▶ Exercise directions:
Output each line from the one that contains "allowed_layouts, allowed_content_layouts, disclosed_sections" to the final line of the data below, exactly, and include nothing else.

▶ Stored items from a collection:
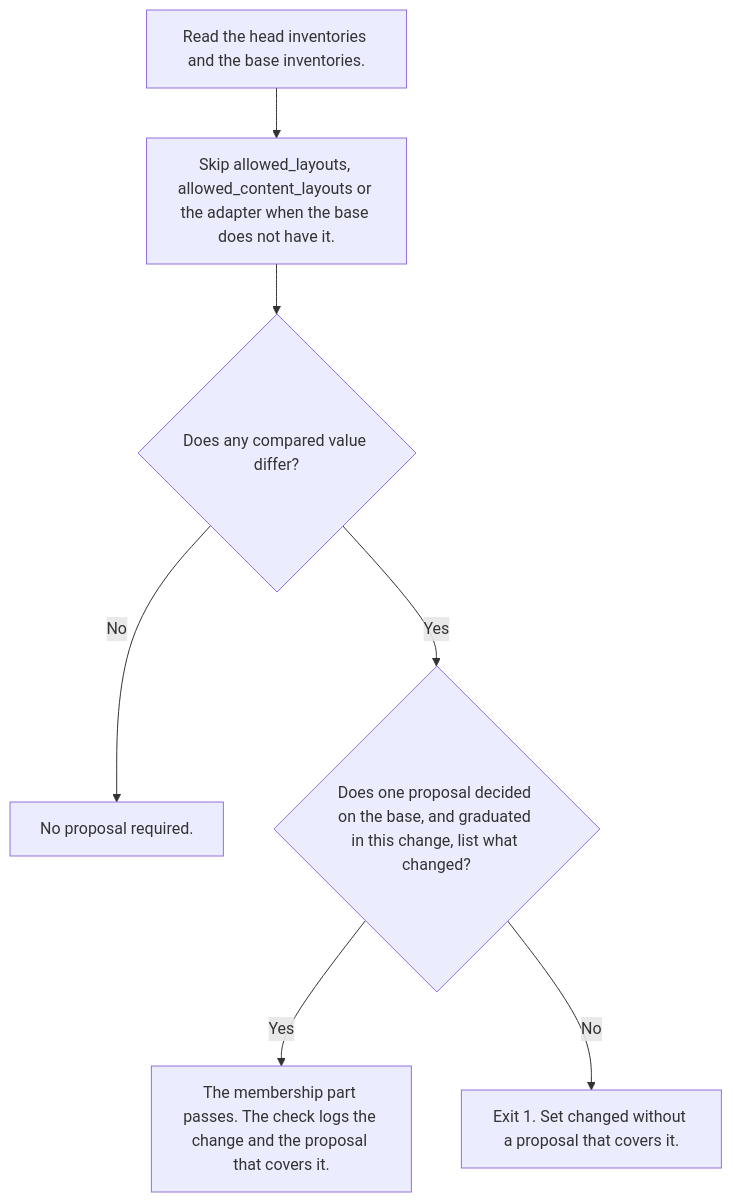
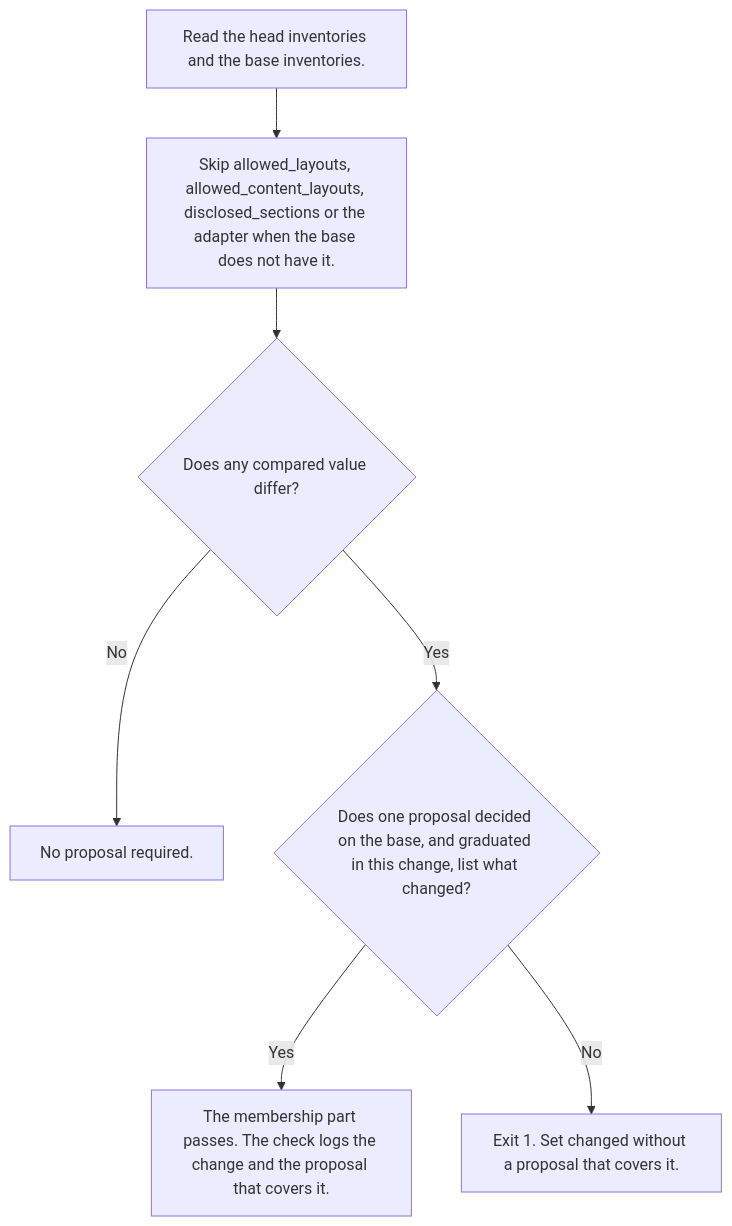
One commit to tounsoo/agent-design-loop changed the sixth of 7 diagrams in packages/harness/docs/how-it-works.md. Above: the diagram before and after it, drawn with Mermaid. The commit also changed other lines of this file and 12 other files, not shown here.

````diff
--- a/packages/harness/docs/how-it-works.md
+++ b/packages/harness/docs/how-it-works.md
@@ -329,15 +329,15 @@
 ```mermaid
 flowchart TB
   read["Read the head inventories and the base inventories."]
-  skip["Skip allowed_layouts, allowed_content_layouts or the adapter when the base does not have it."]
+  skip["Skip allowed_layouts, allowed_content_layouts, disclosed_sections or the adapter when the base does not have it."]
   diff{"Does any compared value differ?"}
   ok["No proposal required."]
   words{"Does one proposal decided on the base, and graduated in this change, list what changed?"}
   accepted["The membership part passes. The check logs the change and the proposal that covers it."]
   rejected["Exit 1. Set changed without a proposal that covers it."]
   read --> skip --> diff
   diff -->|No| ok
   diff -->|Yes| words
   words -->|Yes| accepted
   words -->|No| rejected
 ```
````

▶ Reply to the exercise:
+  skip["Skip allowed_layouts, allowed_content_layouts, disclosed_sections or the adapter when the base does not have it."]
   diff{"Does any compared value differ?"}
   ok["No proposal required."]
   words{"Does one proposal decided on the base, and graduated in this change, list what changed?"}
   accepted["The membership part passes. The check logs the change and the proposal that covers it."]
   rejected["Exit 1. Set changed without a proposal that covers it."]
   read --> skip --> diff
   diff -->|No| ok
   diff -->|Yes| words
   words -->|Yes| accepted
   words -->|No| rejected
 ```
````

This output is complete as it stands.